Pension comes at a price but are Hong Kong people prepared to pay?
I refer to the government’s public consultation on retirement protection options. Instead of insisting that the government can afford to pay for protection for all, we should discuss as a community how much we are willing to pay for a pension.
The government presents two schemes to choose from: one that comes with a means test, and one that doesn’t. The consultation document summarises the various tax options needed to fund either scheme, from the time the scheme is implemented to 2064, without depleting our reserves.
Naturally, the more people the scheme covers, the higher the tax increase. The question is, how much are we prepared to pay?
For example, the document estimated that profits tax would need to be raised by 4.2 percentage points to pay for a universal scheme, while it has to be raised by 0.4 percentage points for a scheme with means testing.
If we aren’t prepared to pay the tax increases for a universal scheme, we should introduce means testing, and discuss the requirements.

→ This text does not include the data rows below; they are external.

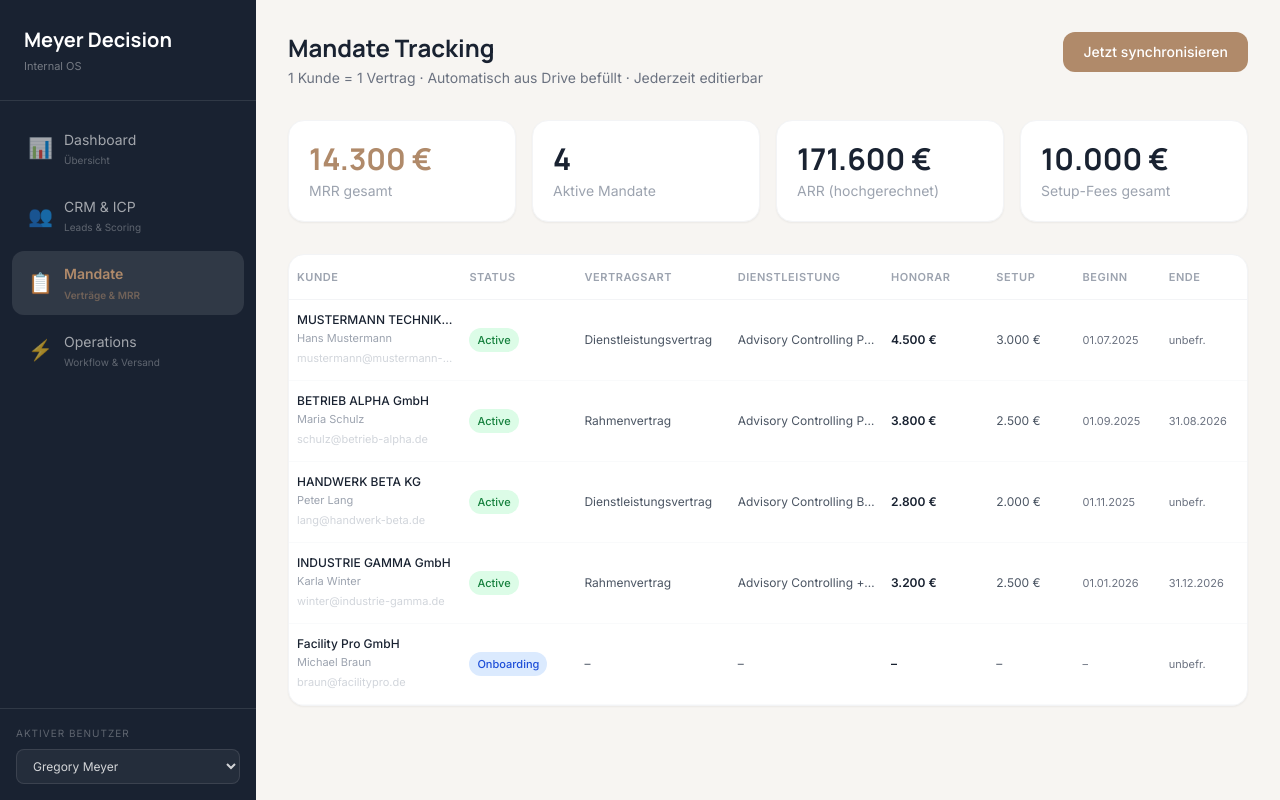
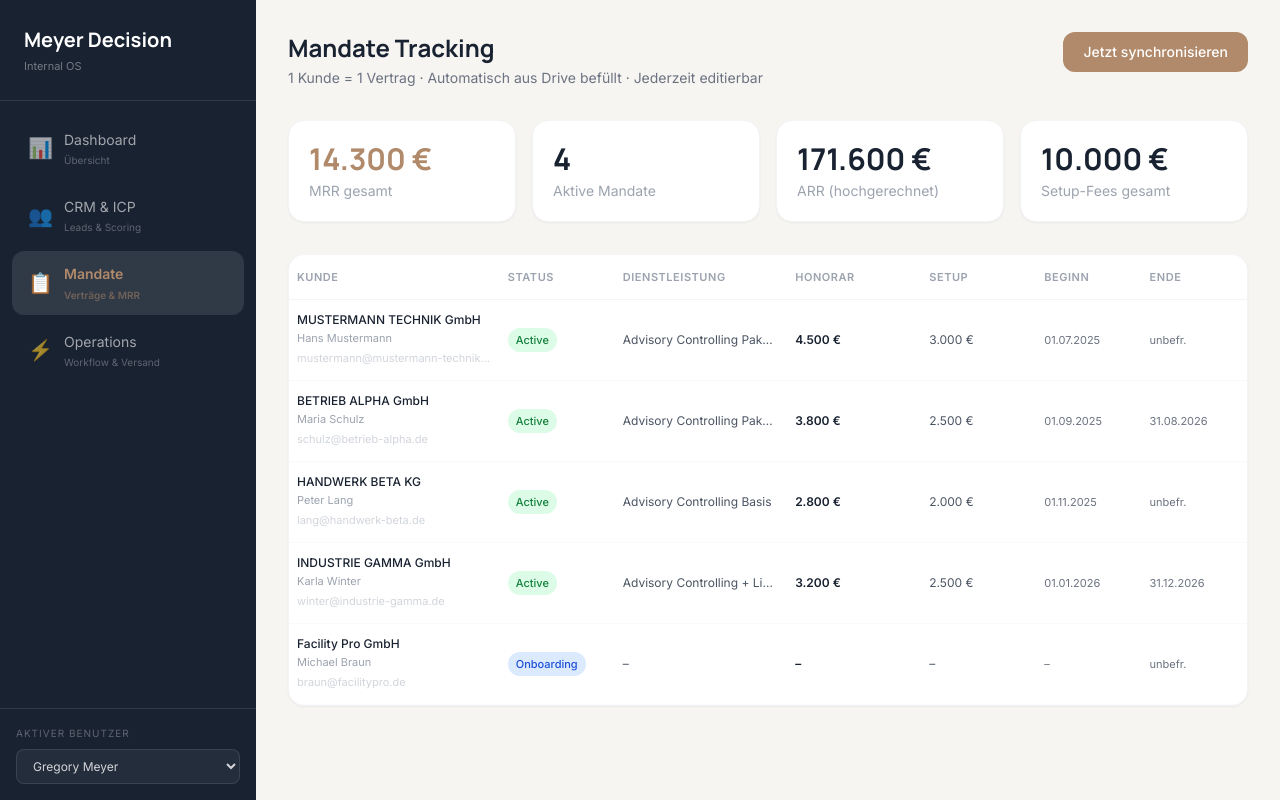
Before and after one commit to nhidailysupremefoods-creator/meyer-dashboard, a Next.js app: page /internal/mandate in a window 1280 px wide. Built offline with nearby package versions, Linux system fonts and the light colour scheme.

Commit message:
Mandate: remove Vertragsart, Dienstleistung = Advisory/Tool only, churned → Inactive
Co-Authored-By: Claude Opus 4.6 <noreply@anthropic.com>

```diff
--- a/src/app/internal/mandate/page.tsx
+++ b/src/app/internal/mandate/page.tsx
@@ -56,6 +56,7 @@ export default function MandatePage() {
     active: 'bg-green-100 text-green-700',
     onboarding: 'bg-blue-100 text-blue-700',
     paused: 'bg-amber-100 text-amber-700',
+    inactive: 'bg-red-100 text-red-700',
     churned: 'bg-red-100 text-red-700',
   };
 
@@ -110,14 +111,13 @@ export default function MandatePage() {
         <table className="w-full text-sm table-fixed">
           <thead>
             <tr className="border-b border-gray-100">
-              <th className="text-left text-[11px] font-semibold text-gray-400 uppercase tracking-wider py-3 px-2 w-[18%]">Kunde</th>
+              <th className="text-left text-[11px] font-semibold text-gray-400 uppercase tracking-wider py-3 px-2 w-[22%]">Kunde</th>
               <th className="text-left text-[11px] font-semibold text-gray-400 uppercase tracking-wider py-3 px-2 w-[12%]">Status</th>
-              <th className="text-left text-[11px] font-semibold text-gray-400 uppercase tracking-wider py-3 px-2 w-[16%]">Vertragsart</th>
-              <th className="text-left text-[11px] font-semibold text-gray-400 uppercase tracking-wider py-3 px-2 w-[16%]">Dienstleistung</th>
-              <th className="text-left text-[11px] font-semibold text-gray-400 uppercase tracking-wider py-3 px-2 w-[11%]">Honorar</th>
-              <th className="text-left text-[11px] font-semibold text-gray-400 uppercase tracking-wider py-3 px-2 w-[9%]">Setup</th>
-              <th className="text-left text-[11px] font-semibold text-gray-400 uppercase tracking-wider py-3 px-2 w-[9%]">Beginn</th>
-              <th className="text-left text-[11px] font-semibold text-gray-400 uppercase tracking-wider py-3 px-2 w-[9%]">Ende</th>
+              <th className="text-left text-[11px] font-semibold text-gray-400 uppercase tracking-wider py-3 px-2 w-[18%]">Dienstleistung</th>
+              <th className="text-left text-[11px] font-semibold text-gray-400 uppercase tracking-wider py-3 px-2 w-[14%]">Honorar</th>
+              <th className="text-left text-[11px] font-semibold text-gray-400 uppercase tracking-wider py-3 px-2 w-[12%]">Setup</th>
+              <th className="text-left text-[11px] font-semibold text-gray-400 uppercase tracking-wider py-3 px-2 w-[11%]">Beginn</th>
+              <th className="text-left text-[11px] font-semibold text-gray-400 uppercase tracking-wider py-3 px-2 w-[11%]">Ende</th>
             </tr>
           </thead>
           <tbody>
@@ -134,10 +134,9 @@ export default function MandatePage() {
                 </td>
                 <td className="py-3 px-2">
                   <span className={`inline-flex items-center gap-1 px-2 py-0.5 rounded-full text-[11px] font-medium ${statusColors[m.mandate_status] || 'bg-gray-100 text-gray-700'}`}>
-                    {capitalizeFirst(m.mandate_status)}
+                    {m.mandate_status === 'churned' ? 'Inactive' : capitalizeFirst(m.mandate_status)}
                   </span>
                 </td>
-                <td className="py-3 px-2 text-xs text-gray-600 truncate">{capitalizeFirst(m.vertragsart)}</td>
                 <td className="py-3 px-2 text-xs text-gray-600 truncate">{m.gebuchte_dienstleistung || '–'}</td>
                 <td className="py-3 px-2 text-xs font-semibold text-navy">{m.monatliches_honorar ? formatCurrency(m.monatliches_honorar) : '–'}</td>
                 <td className="py-3 px-2 text-xs text-gray-600">{m.setup_fee ? formatCurrency(m.setup_fee) : '–'}</td>
@@ -239,12 +238,11 @@ function MandateEditModal({
           {/* Contract Details */}
           <div className="grid grid-cols-2 gap-4">
             <div>
-              <label className="block text-xs font-medium text-gray-500 mb-1">Vertragsart</label>
-              <select className={inputCls + ' bg-white'} value={form.vertragsart} onChange={e => setForm(f => ({ ...f, vertragsart: e.target.value }))}>
+              <label className="block text-xs font-medium text-gray-500 mb-1">Dienstleistung</label>
+              <select className={inputCls + ' bg-white'} value={form.gebuchte_dienstleistung} onChange={e => setForm(f => ({ ...f, gebuchte_dienstleistung: e.target.value }))}>
                 <option value="">–</option>
-                <option value="Dienstleistungsvertrag">Dienstleistungsvertrag</option>
-                <option value="Rahmenvertrag">Rahmenvertrag</option>
-                <option value="Projektvertrag">Projektvertrag</option>
+                <option value="Advisory">Advisory</option>
+                <option value="Tool only">Tool only</option>
               </select>
             </div>
             <div>
@@ -253,14 +251,9 @@ function MandateEditModal({
                 <option value="active">Active</option>
                 <option value="onboarding">Onboarding</option>
                 <option value="paused">Paused</option>
-                <option value="churned">Churned</option>
+                <option value="inactive">Inactive</option>
               </select>
             </div>
-          </div>
-
-          <div>
-            <label className="block text-xs font-medium text-gray-500 mb-1">Gebuchte Dienstleistung</label>
-            <input className={inputCls} value={form.gebuchte_dienstleistung} onChange={e => setForm(f => ({ ...f, gebuchte_dienstleistung: e.target.value }))} />
           </div>
 
           <div className="grid grid-cols-2 gap-4">
```
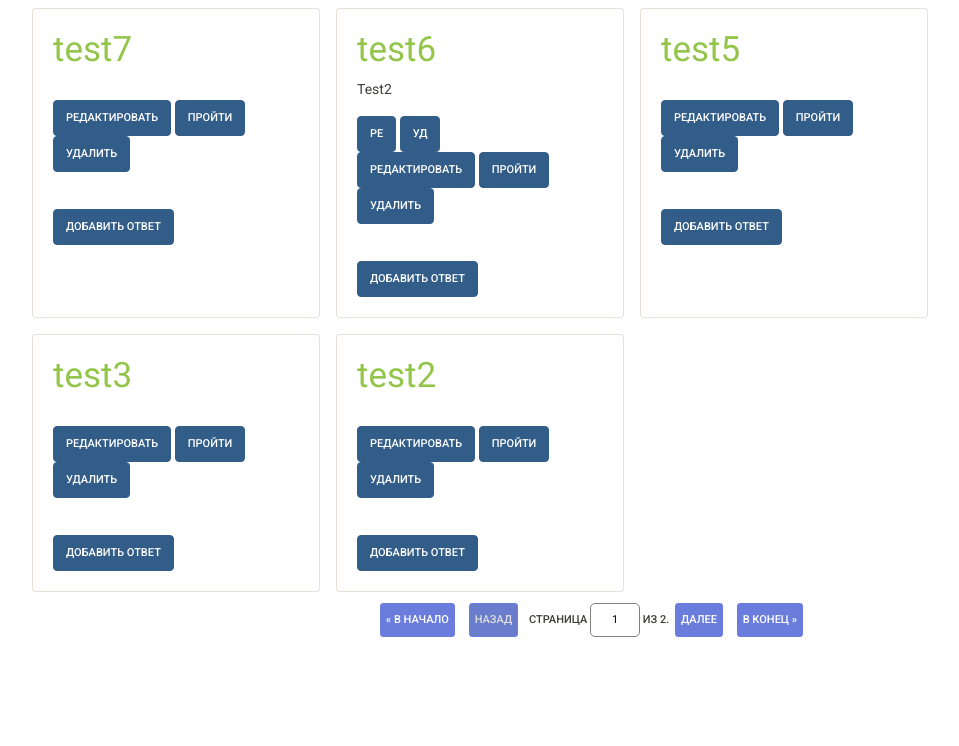
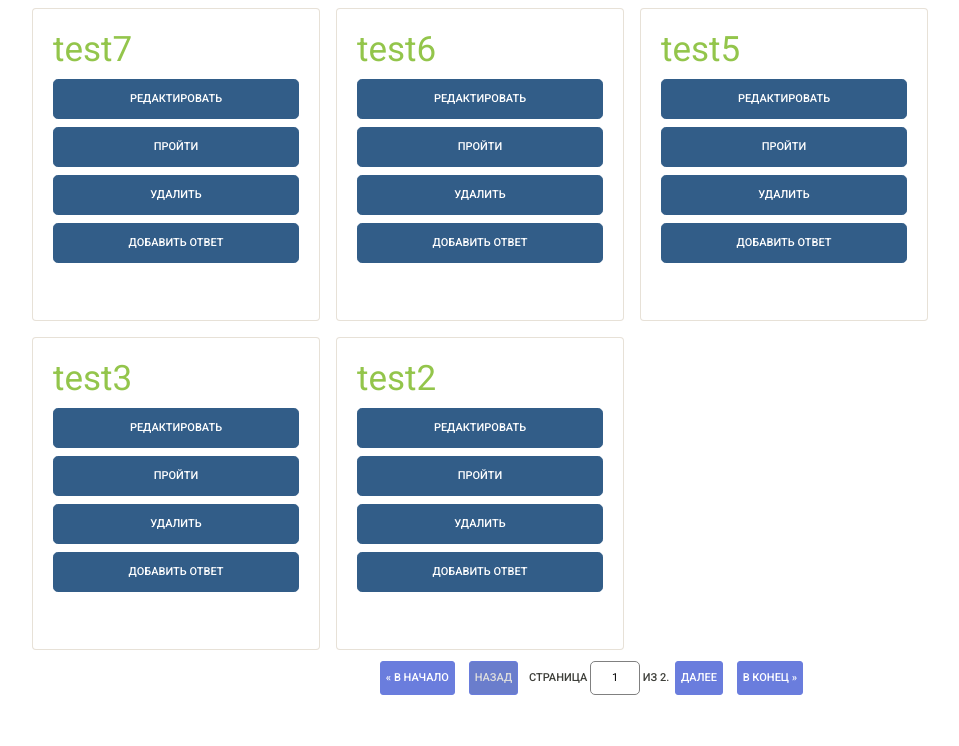
Before and after one commit to jomagsm/exam_7, a Django app: page / in a window 1280 px wide. Shown: the part 54-800 px from the top of the page, without its empty margins (46-1005 px from the left). Run offline with Django 3.2, Linux system fonts and the light colour scheme; data comes from the database, SQL or seed files in the repository; some libraries are stand-ins or nearby versions.

Commit message:
Дописал 4 этап

```diff
--- a/source/webapp/templates/partial/quiz_list.html
+++ b/source/webapp/templates/partial/quiz_list.html
@@ -2,20 +2,20 @@
   <div class="card-body">
 {#    <p class="card-text">{{ quiz.question }}</p>#}
       <a href="{% url 'quiz_view' quiz.pk %}"><h1>{{ quiz.question }}</h1></a>
-      {% if quiz.answer.all %}
-          {% for answer in quiz.answer.all %}
-              <p>{{ answer.answer }}</p>
-              <a href="{% url 'answer_update' answer.pk %}" class="btn btn-primary">Ре</a>
-              <a href="{% url 'answer_delete' answer.pk %}" class="btn btn-primary">Уд</a>
-          {% endfor %}
-      {% endif %}
-        <br>
-      <a href="{% url 'quiz_update' quiz.pk %}" class="btn btn-primary">Редактировать</a>
-        <a href="{% url 'collecting' quiz.pk %}" class="btn btn-primary">Пройти</a>
-      <a href="{% url 'quiz_delete' quiz.pk %}" class="btn btn-primary">Удалить</a>
+{#      {% if quiz.answer.all %}#}
+{#          {% for answer in quiz.answer.all %}#}
+{#              <p>{{ answer.answer }}</p>#}
+{#              <a href="{% url 'answer_update' answer.pk %}" class="btn btn-primary">Ре</a>#}
+{#              <a href="{% url 'answer_delete' answer.pk %}" class="btn btn-primary">Уд</a>#}
+{#          {% endfor %}#}
+{#      {% endif %}#}
+{#        <br>#}
+      <a href="{% url 'quiz_update' quiz.pk %}" class="btn btn-primary btn-lg btn-block">Редактировать</a>
+        <a href="{% url 'collecting' quiz.pk %}" class="btn btn-primary btn-lg btn-block">Пройти</a>
+      <a href="{% url 'quiz_delete' quiz.pk %}" class="btn btn-primary btn-lg btn-block">Удалить</a>
+      <a href="{% url 'answer_create' quiz.pk %}" class="btn btn-primary btn-lg btn-block">Добавить ответ</a>
       {% url 'quiz_delete' quiz.pk as action_url %}
       {% include 'partial/quiz_form.html' with action_url=action_url%}
-      <a href="{% url 'answer_create' quiz.pk %}" class="btn btn-primary">Добавить ответ</a>
   </div>
 </div>
 
```
Also changed, not shown: source/webapp/templates/quiz/quiz_view.html (+35 -3 lines), source/webapp/views/answer_views.py (+13 -1 lines).
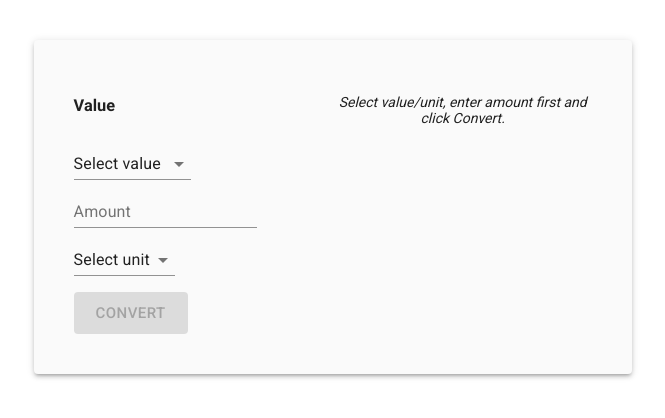
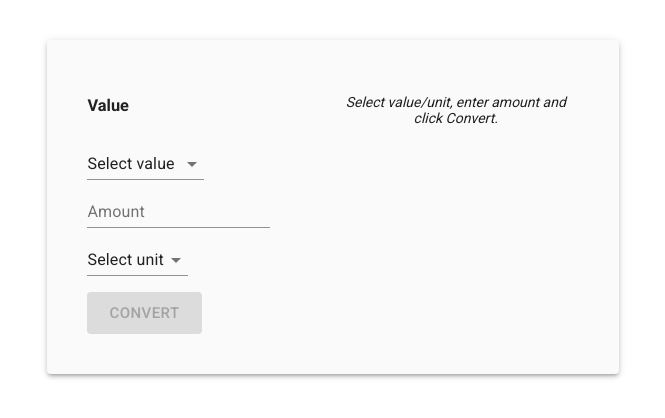
Before and after one commit to singha-cz/e-converter, a React app: page / in a window 1280 px wide. Shown: the top 418 px of the page, without its empty margins (307-972 px from the left). Built offline with nearby package versions, Linux system fonts and the light colour scheme.

Commit message:
fix: wording

```diff
--- a/src/components/Conversions/Conversions.js
+++ b/src/components/Conversions/Conversions.js
@@ -48,7 +48,7 @@ const Conversions = () => {
          </TableBody>
       </Table>
    </>
-   : <p><em>Select value/unit, enter amount first and click Convert.</em></p>
+   : <p><em>Select value/unit, enter amount and click Convert.</em></p>
    return element
 }
 
```
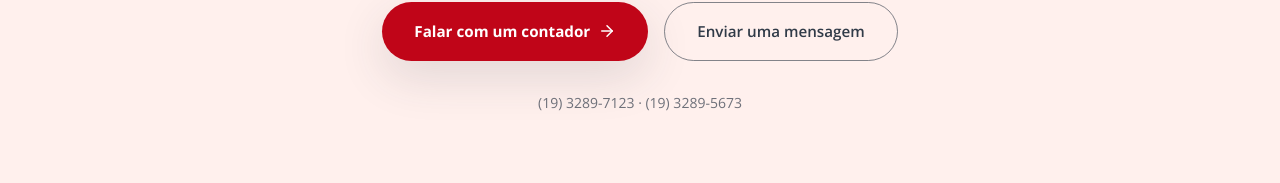
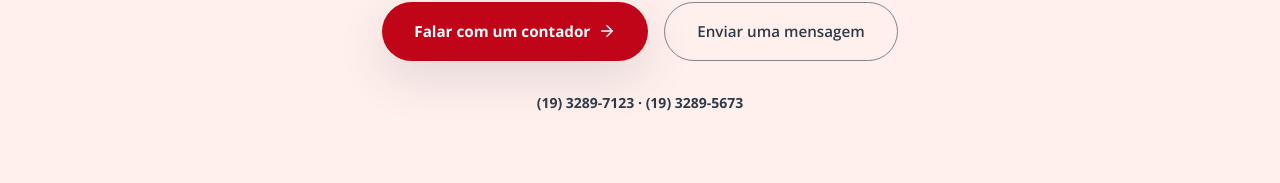
Before and after one commit to lucasignislab/statuscontabilidade, a Next.js app in the folder site/: page / in a window 1280 px wide. Shown: the part 5682-5865 px from the top of the page. Built offline with nearby package versions, Linux system fonts and the light colour scheme.

Commit message:
Telefones do CTA final da Home em bold

```diff
--- a/site/src/app/page.tsx
+++ b/site/src/app/page.tsx
@@ -209,7 +209,7 @@ export default function Home() {
                 Enviar uma mensagem
               </Link>
             </div>
-            <p className="mt-8 text-sm text-ink/70">
+            <p className="mt-8 text-sm font-bold text-ink">
               {site.phone1} · {site.phone2}
             </p>
           </Reveal>
```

What maximum asset (excluding primary residence) should be allowed to qualify for a pension?
The government’s proposed maximum asset value of HK$80,000 is ridiculous. I would propose a maximum of HK$210,000 at 65, and HK$540,000 at 70, to qualify for the scheme. The maximum asset figure of HK$540,000 was obtained by assuming HK$3,000 per month is enough for basic needs, and one expects to live to 85.
If we agree to these criteria, the tax increases estimated by the government for a scheme with means testing will be much higher than the figures it gave in the consultation document, but still less steep than that required to fund a universal scheme.
It’s time to move away from the stand of some academics, democratic legislators and trade unionists: the government can afford it, and the only reason it refuses to give us a universal retirement scheme with no means test is because it is mean.
Alex Woo, Tsim Sha Tsui